NEW DELHI: New contract manufacturing outfits can avail of the 15% corporate tax scheme but companies that opt for the 22% tax regime won’t be eligible for accumulated minimum alternate tax (MAT) credit, a senior government official said.
The finance ministry will clearly specify what constitutes reorganisation or reconstruction of an entity and new manufacturing eligible for the 15% rate as part of detailed clarifications on the new corporate tax framework to clear the air on a number of issues that have been raised by industry. Companies that opt for the reduced corporate tax rate of 22% cannot claim any exemption or incentives, including accumulated MAT credit.
“Contract manufacturing will be eligible,” the official said. “Natural meaning of manufacturing that has emerged out of several Supreme Court judgments will apply.”
The clarification has become necessary as the ordinance issued to implement the tax cut does not define manufacturing.
Finance minister Nirmala Sitharaman slashed the corporate tax rate to 22% without any exemptions or incentives and to 15% from the current 25% for new manufacturing companies on September 20 as the government looks to
spur investment, revive growth and boost job creation.
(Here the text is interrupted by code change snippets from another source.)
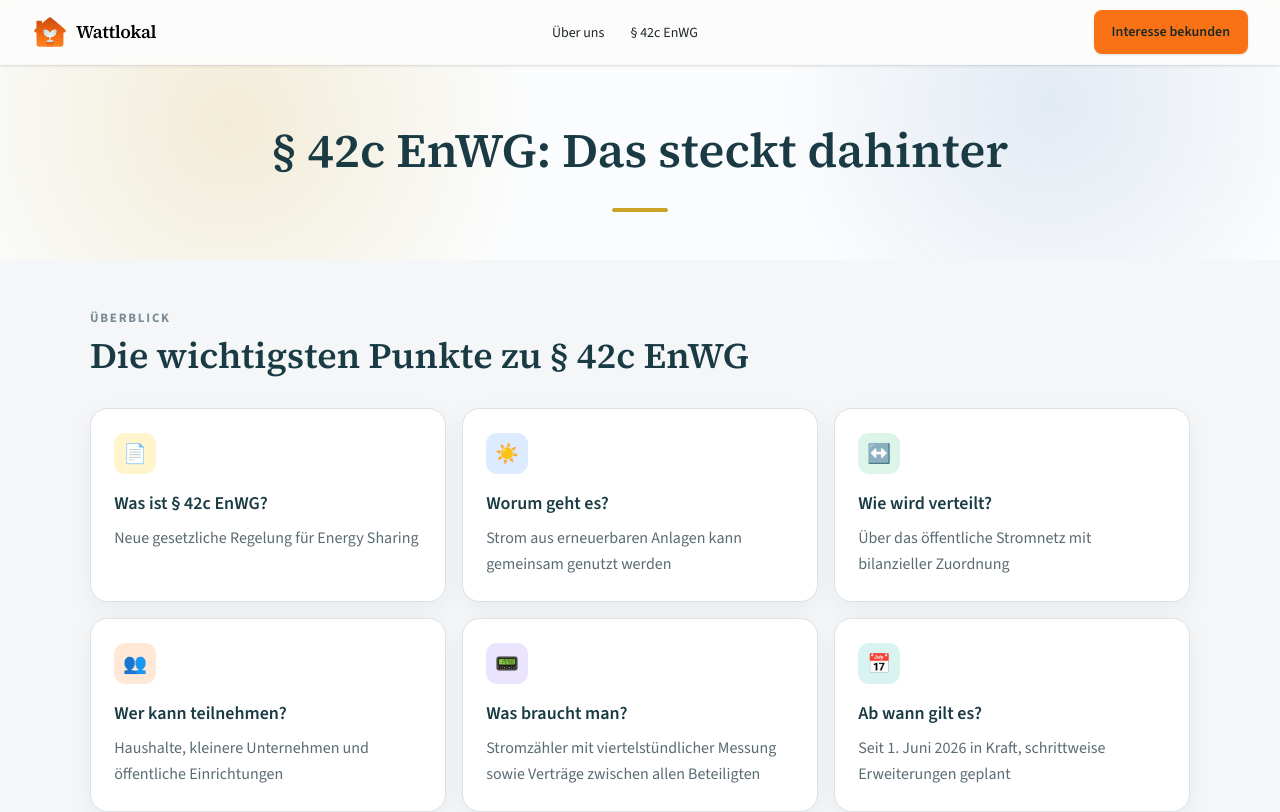
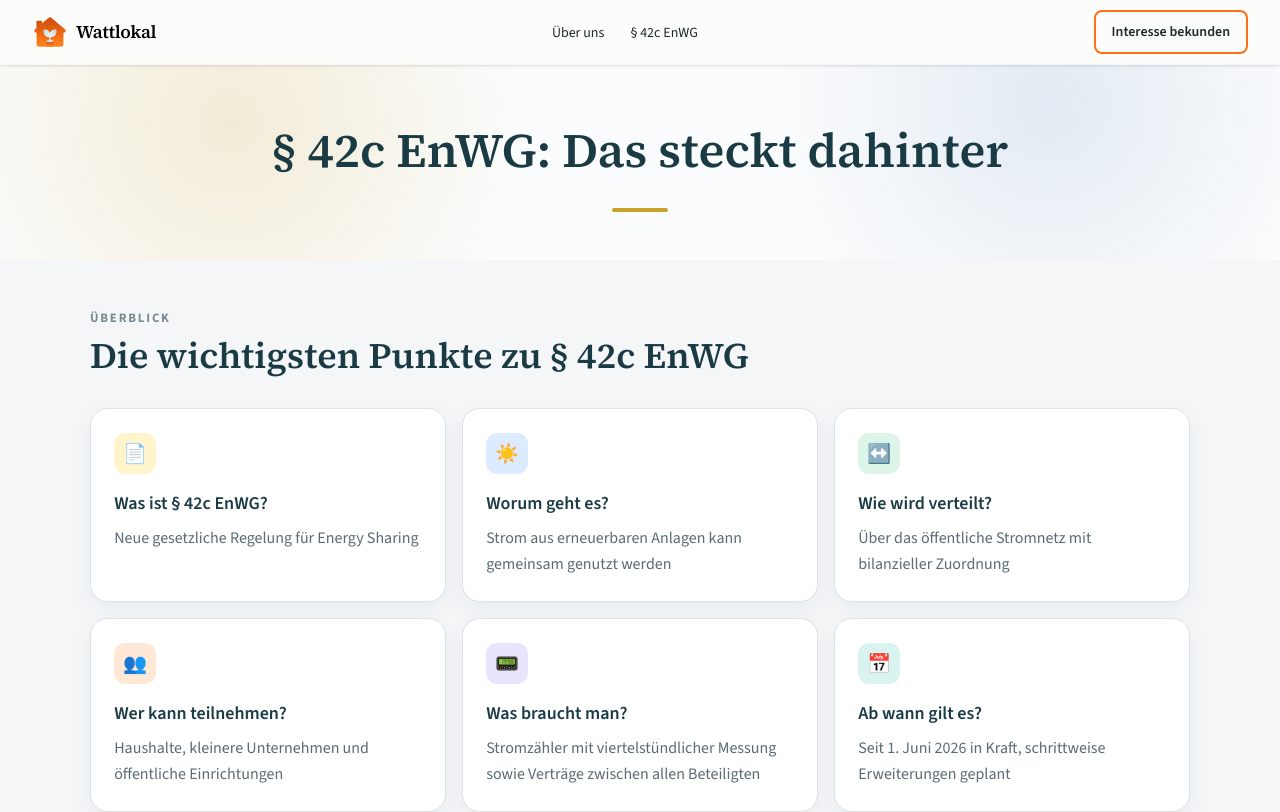
Before and after one commit to vindimitri/wattlokal, a Next.js app: page /42c-enwg in a window 1280 px wide. Shown: the top 812 px of the page. Built offline with nearby package versions, Linux system fonts and the light colour scheme.

Commit message:
Color modifiaction sticky bar 2

```diff
--- a/components/SiteHeader.tsx
+++ b/components/SiteHeader.tsx
@@ -17,7 +17,6 @@ const CTA = {
 
 /** Mid orange from logo.svg house gradient */
 const LOGO_ORANGE = "#f97316";
-const LOGO_ORANGE_DARK = "#c2410c";
 
 
 function MenuIcon() {
@@ -82,7 +81,8 @@ export function SiteHeader() {
     };
   }, [mobileOpen]);
 
-  const solid = scrolled || mobileOpen || !isHome;
+  // Home hero: transparent bar → white text. After scroll (or subpages): white bar → black text.
+  const solid = isHome ? scrolled || mobileOpen : true;
 
   return (
     <>
@@ -141,22 +141,15 @@ export function SiteHeader() {
           <div className="flex items-center gap-2">
             <Link
               href={CTA.href}
-              className={`hidden sm:inline-flex items-center justify-center rounded-lg border-2 px-4 py-2.5 text-sm font-semibold transition-all duration-300 ease-in-out focus-visible:outline focus-visible:outline-2 focus-visible:outline-offset-2 ${
+              className={`hidden sm:inline-flex items-center justify-center rounded-lg border-2 bg-transparent px-4 py-2.5 text-sm font-semibold transition-all duration-300 ease-in-out focus-visible:outline focus-visible:outline-2 focus-visible:outline-offset-2 ${
                 solid
-                  ? "border-transparent text-white shadow-sm hover:brightness-95"
-                  : "bg-transparent text-white hover:bg-orange-500/15"
+                  ? "text-black hover:bg-orange-50"
+                  : "text-white hover:bg-white/10"
               }`}
-              style={
-                solid
-                  ? {
-                      backgroundColor: LOGO_ORANGE,
-                      outlineColor: LOGO_ORANGE,
-                    }
-                  : {
-                      borderColor: LOGO_ORANGE,
-                      outlineColor: LOGO_ORANGE,
-                    }
-              }
+              style={{
+                borderColor: LOGO_ORANGE,
+                outlineColor: LOGO_ORANGE,
+              }}
             >
               {CTA.label}
             </Link>
@@ -242,11 +235,8 @@ export function SiteHeader() {
               <Link
                 href={CTA.href}
                 onClick={() => setMobileOpen(false)}
-                className="flex w-full items-center justify-center rounded-lg border-2 px-4 py-3 text-sm font-semibold text-white transition-all duration-200 hover:brightness-95"
-                style={{
-                  backgroundColor: LOGO_ORANGE,
-                  borderColor: LOGO_ORANGE_DARK,
-                }}
+                className="flex w-full items-center justify-center rounded-lg border-2 bg-transparent px-4 py-3 text-sm font-semibold text-black transition-all duration-200 hover:bg-orange-50"
+                style={{ borderColor: LOGO_ORANGE }}
               >
                 {CTA.label}
               </Link>
```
The effective tax rate, including surcharge and education cess, will be 25.17% and 17.16%, respectively.
Growth slumped to a six-year low of 5% in the first quarter of the current financial year.
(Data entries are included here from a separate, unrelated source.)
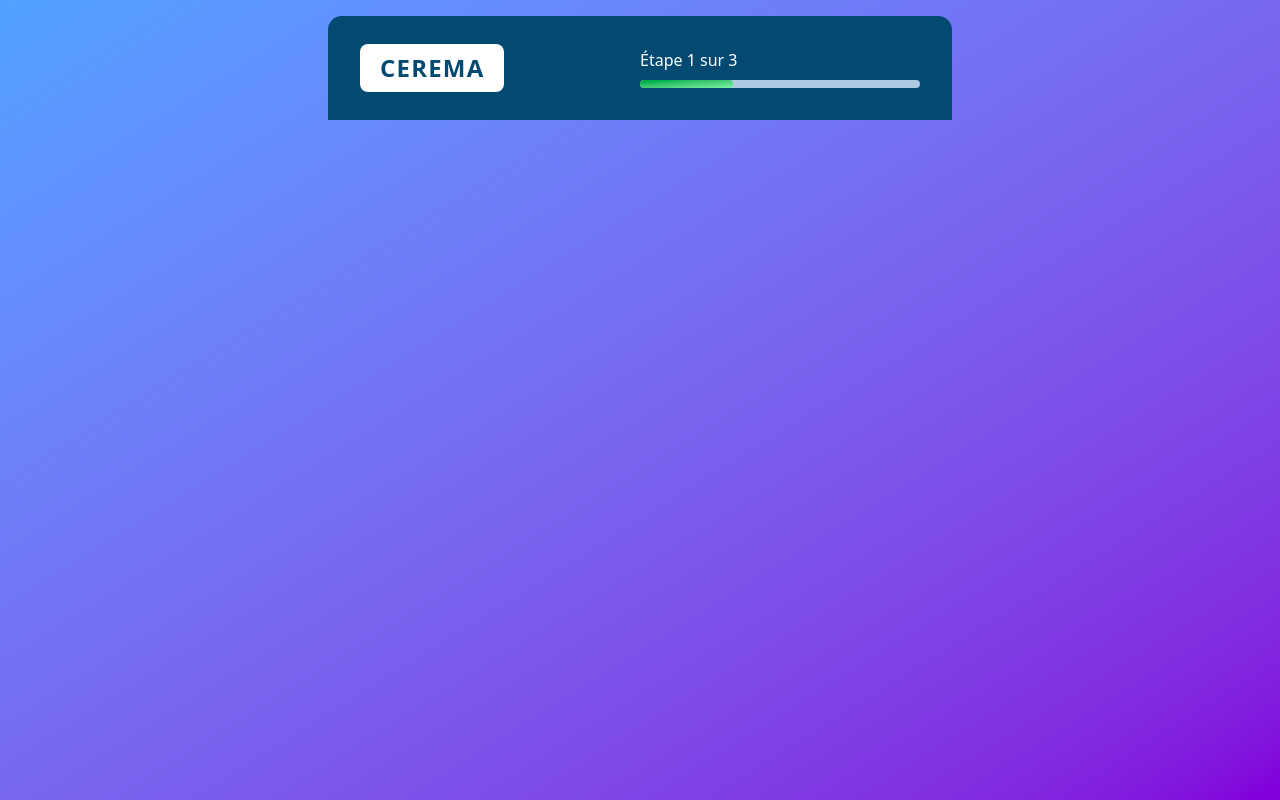
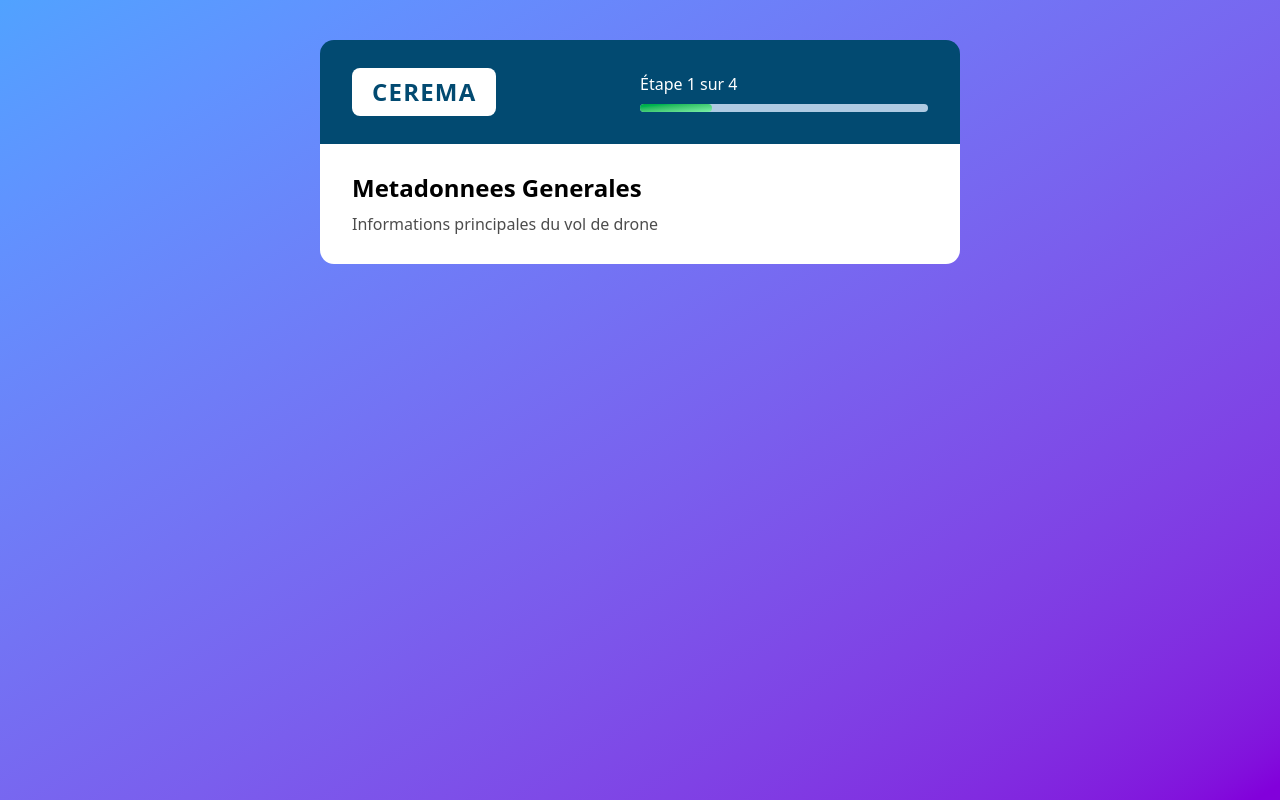
Before and after one commit to Mbungai-Francesco/PCE, a React (Vite) app: page / in a window 1280 px wide. Built offline with nearby package versions, Linux system fonts and the light colour scheme.

Commit message:
types added

```diff
--- a/src/App.tsx
+++ b/src/App.tsx
@@ -1,11 +1,8 @@
-import { useState } from 'react'
 import './App.css'
 import { RouterProvider } from 'react-router-dom'
 import { router } from './main'
 
 function App() {
-  // const [count, setCount] = useState(0)
-
   return (
     <div className='bg-pink-300 w-full h-screen text-white'>
       <RouterProvider router={router} />
--- a/src/pages/FormPages/FormPage.tsx
+++ b/src/pages/FormPages/FormPage.tsx
@@ -1,5 +1,7 @@
 import React, { useEffect, useRef, useState } from 'react'
 import { cn } from '../../lib/utils'
+import { MissionForm } from './MissionForm';
+import { GeneraleForm } from './GeneraleForm';
 
 export const FormPage = () => {
   const [fromNum, setFormNum] = useState(1);
@@ -7,23 +9,27 @@ export const FormPage = () => {
 
   useEffect(() => {
     if(progressRef.current){
-      const width = (fromNum / 3) * 100 ;
+      const width = (fromNum / 4) * 100 ;
       progressRef.current.style.width = `${width}%`;
     }
   }, [fromNum])
 
   return (
-    <div className={'bg-linear-to-br from-blue-400 to-purple-700 h-full w-full p-4 '}>
-      <div className={cn('w-1/2 rounded-t-xl h-fit min-h-10 mx-auto bg-sky-900 py-7 px-8')}>
-        <div className={cn('w-full flex justify-between items-center')}>
+    <div className={'bg-linear-to-br from-blue-400 to-purple-700 h-full w-full pt-10'}>
+      <div className={cn('w-1/2 h-fit min-h-10 mx-auto')}>
+        <div className={cn('w-full flex justify-between items-center py-7 px-8 bg-sky-900 rounded-t-xl')}>
           <p className={cn('text-sky-900 bg-white w-fit h-fit py-2 px-5 rounded-md font-bold tracking-wider text-2xl')}>CEREMA</p>
           <div className={cn('w-1/2 flex flex-col gap-2')}>
-            <p>Étape {fromNum} sur 3</p>
+            <p>Étape {fromNum} sur 4</p>
             <div className={cn('w-full h-2 bg-blue-100/80 rounded-full ')}>
               <div ref={progressRef} className={cn('bg-linear-to-br from-green-600 to-green-300 h-2 rounded-full')}></div>
             </div>
           </div>
         </div>
+        <div className={cn('w-full min-h-10 bg-white rounded-b-xl py-7 px-8 text-black')}>
+          {fromNum === 1 && <MissionForm  />}
+          {fromNum === 2 && <GeneraleForm />}
+        </div>
       </div>
     </div>
   )
--- /dev/null
+++ b/src/pages/FormPages/GeneraleForm.tsx
@@ -0,0 +1,7 @@
+import React from 'react'
+
+export const GeneraleForm = () => {
+  return (
+    <div>GeneraleForm</div>
+  )
+}
--- a/src/pages/FormPages/MissionForm.tsx
+++ b/src/pages/FormPages/MissionForm.tsx
@@ -1,7 +1,13 @@
 import React from 'react'
+import { cn } from '../../lib/utils'
 
 export const MissionForm = () => {
   return (
-    <div>MissionForm</div>
+    <div>
+        <div className={cn('space-y-2')}>
+            <h1 className={cn('text-2xl font-bold')}>Metadonnees Generales</h1>
+            <p className='text-black/70'>Informations principales du vol de drone</p>
+          </div>
+    </div>
   )
 }
--- a/src/pages/FormPages/index.tsx
+++ /dev/null
@@ -1,9 +0,0 @@
-import { createBrowserRouter } from "react-router-dom";
-import { MissionForm } from "./MissionForm";
-
-export const router = createBrowserRouter([
-  {
-    index: true,
-    element: <MissionForm />
-  }
-])
--- /dev/null
+++ b/src/types/MetadonneesAdmin.ts
@@ -0,0 +1,10 @@
+import type { MissionDrone } from "./"
+
+export interface MetadonneesAdmin {
+    id ?: string
+    idMission :string
+    langue : string
+    SRS_CRSUtilise : string
+    contraintesLegales : string
+    mission : MissionDrone
+}
--- /dev/null
+++ b/src/types/MetadonneesGenerales.ts
@@ -0,0 +1,10 @@
+import type { MissionDrone } from "./"
+
+export interface MetadonneesGenerales {
+    id ?: string
+    idMission : string
+    titre : string
+    resume : string
+    categorieThematique : string
+    mission ?: MissionDrone
+}
--- /dev/null
+++ b/src/types/MetadonneesTechniques.ts
@@ -0,0 +1,14 @@
+import type { MissionDrone } from "./"
+
+export interface MetadonnessTechniques{
+    id ?: string
+    idMission : string
+    datePublication : Date
+    xMin            : number
+    yMin            : number
+    xMax            : number
+    yMax            : number
+    debut           ? : Date
+    fin             ? : Date
+    mission : MissionDrone
+}
--- /dev/null
+++ b/src/types/MissionDrone.ts
@@ -0,0 +1,16 @@
+export  interface MissionDrone{
+    id ?: string
+    dateDebutVol : Date
+    dateFinVol : Date
+    typeMission : string
+    capteurUtilise : string
+    statutValidation : boolean
+    motDePasse : string
+    motsCles : string
+    nomProprietaire : string
+    emailProprietaire : string
+    entrepriseProprietaire : string
+    // admin
+    // generale
+    // technique
+}
--- /dev/null
+++ b/src/types/index.ts
@@ -0,0 +1,4 @@
+export type { MissionDrone } from "./MissionDrone"
+export type { MetadonneesGenerales } from "./MetadonneesGenerales"
+export type { MetadonnessTechniques } from "./MetadonneesTechniques"
+export type { MetadonneesAdmin } from "./MetadonneesAdmin"
```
India is keen to attract manufacturing companies that are looking to diversify their production out of China. The latest scheme has made the country one of the lowest tax jurisdictions in South and Southeast Asia.
Allowing contract manufacturing under the framework will make it easier for foreign investors to set up a base in the country along with their component suppliers.
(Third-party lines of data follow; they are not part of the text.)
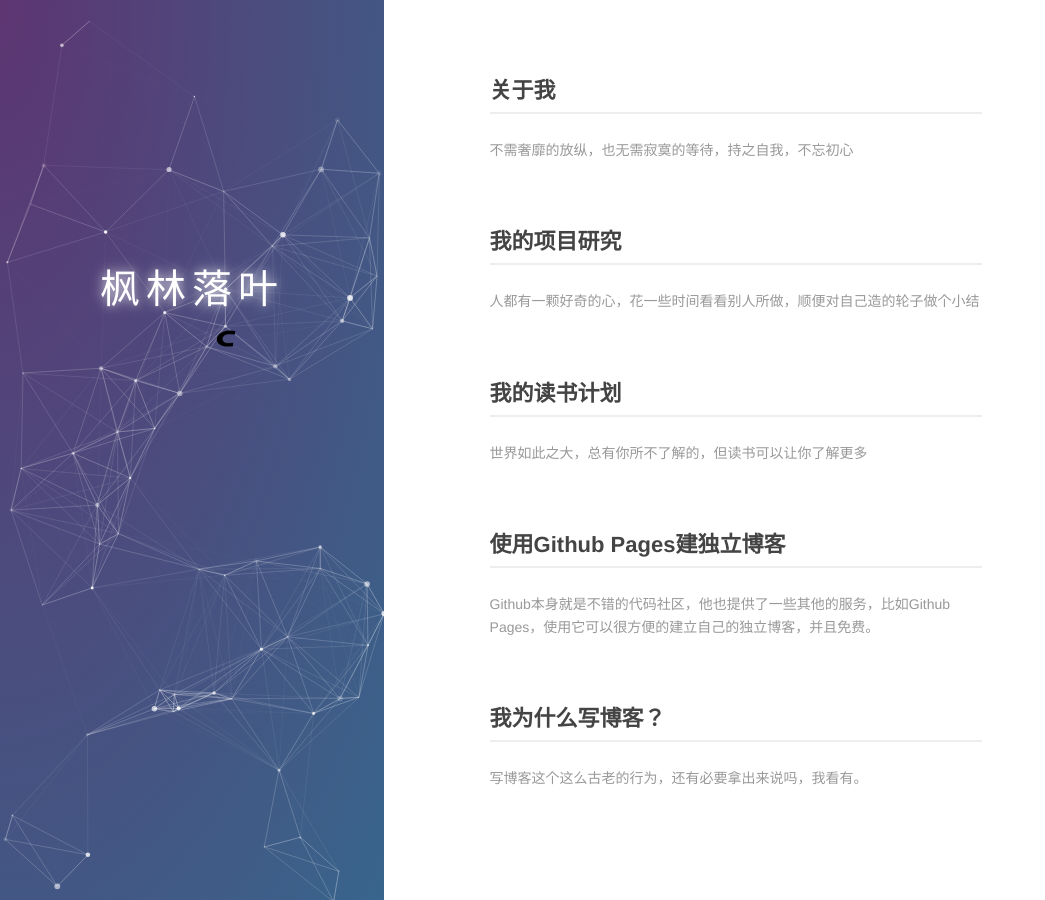
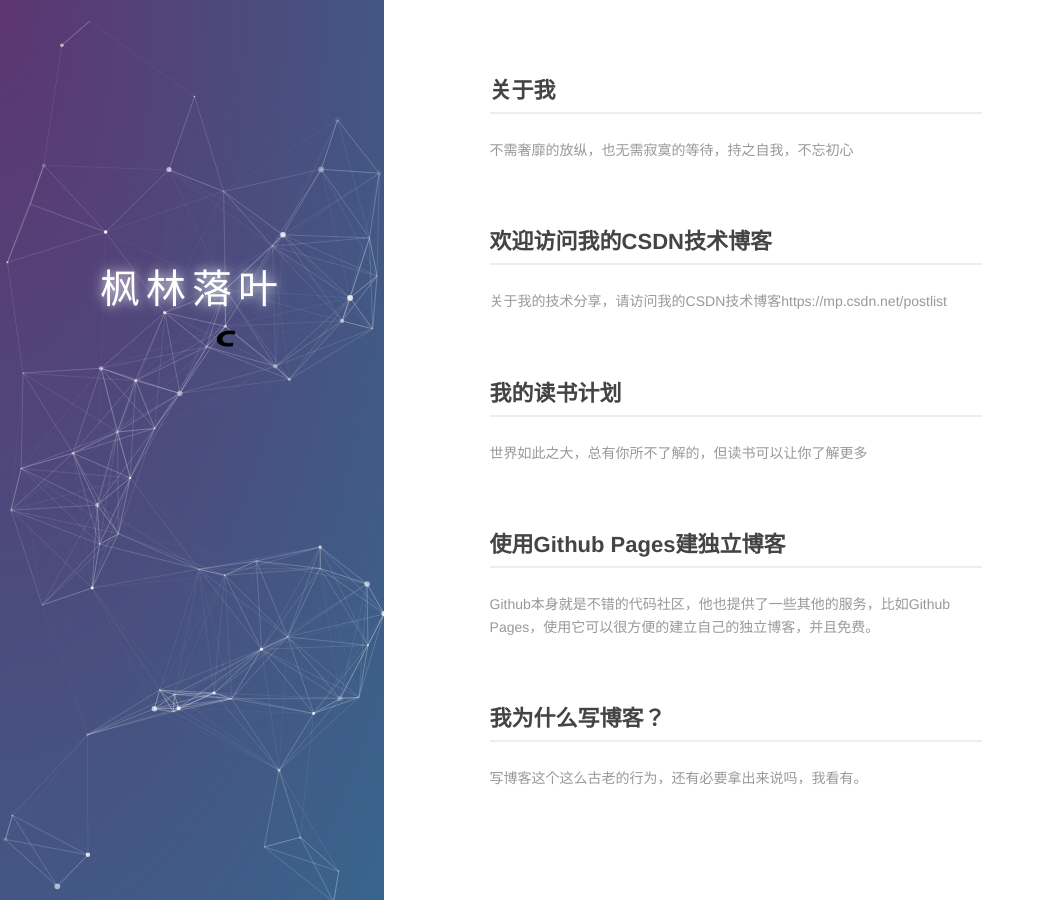
Before and after one commit to chenweiw09/chenweiw09.github.io, a Jekyll site: the page built from index.md, in a window 1280 px wide. Shown: the whole page, without its empty margins (0-1045 px from the left). Built offline with Jekyll 4.4.1, drawn with Linux system fonts in a browser that asks for light colours; part of the change alters nothing that is shown.

Commit message:
创建blog连接

```diff
--- a/_posts/2017-08-10-my-study.md
+++ b/_posts/2017-08-10-my-study.md
@@ -1,22 +1,6 @@
 ---
 layout: post
-title: 我的项目研究
-description: 人都有一颗好奇的心，花一些时间看看别人所做，顺便对自己造的轮子做个小结
+title: 欢迎访问我的CSDN技术博客
+description: 关于我的技术分享，请访问我的CSDN技术博客https://mp.csdn.net/postlist
 category: blog
 ---
-
-人都有一颗好奇的心，花一些时间看看别人所做，借鉴前人的巧妙构思，在此基础上，附上自己的一些想法、改进，姑且也成为造轮子吧。
-
-### 1、基于springJdbc的代理Dao插件
-在springJdbc的基础上，再次封装，能够根据类注解自动实现公共dao
-
-### 2、freeMaker的使用
-对于web应用开发，基本类的CRUD操作基本类似。每次重复开发，效率比较低，所以借助freeMaker模板，在设计完数据库接口后，可以一键生成基本类的CRUD所有服务。
-
-### 3、Spring框架IOC和AOP解读
-都知道spring框架好用，本着对其原理的解读，深度研究IOC和AOP。
-
-### 4、了解springMvc
-了解springmvc的功能、应用以及流程，利用springmvc的特性完成http请求封装变换，以及response的后处理。
-
-想了解更多，请关注我的<a href="http://blog.csdn.net/chenwiehuang">csdn blog</a></li>
```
Any new domestic company incorporated on or after October 1 making fresh investment in manufacturing and initiating operations before March 31, 2023, will have the option to pay 15% tax.
Manufacturing has been defined in some other sections of the Income Tax Act but the latest change doesn’t include a definition or refer to one.
The official said the definition of manufacturing in those sections is specific to them but for the latest scheme, the one established by Supreme Court judgments would prevail. The Supreme Court has, in a number of judgments, laid down that manufacturing means a change bringing into existence a new and distinct object or article or thing with a different chemical composition or integral structure. This will cover contract manufacturing as well, the official added.
The official said the clarification, likely this week, will also cover issues such as what would construe reconstruction of an existing company under the scheme.
The latest provision makes it clear that only new manufacturing companies will be eligible for the new rate and excludes entities formed by splitting up or reconstruction of a business already in existence.
An exception, however, has been provided for natural or manmade calamities, riots and fire that requires an entity to be re-established, reconstructed or revived on or after October 1.
Tax experts said manufacturing that’s eligible should be clearly defined to avoid disputes. “Based on the existing provisions under the Income Tax Act and various judicial decisions, guidance is available as to which activities and processes would constitute manufacture,” said Vikas Vasal, national leader, tax, Grant Thornton in India. “Still, some of the issues surrounding job work and contract manufacturing should be clarified to help various stakeholders take an informed decision.”
From Economic Times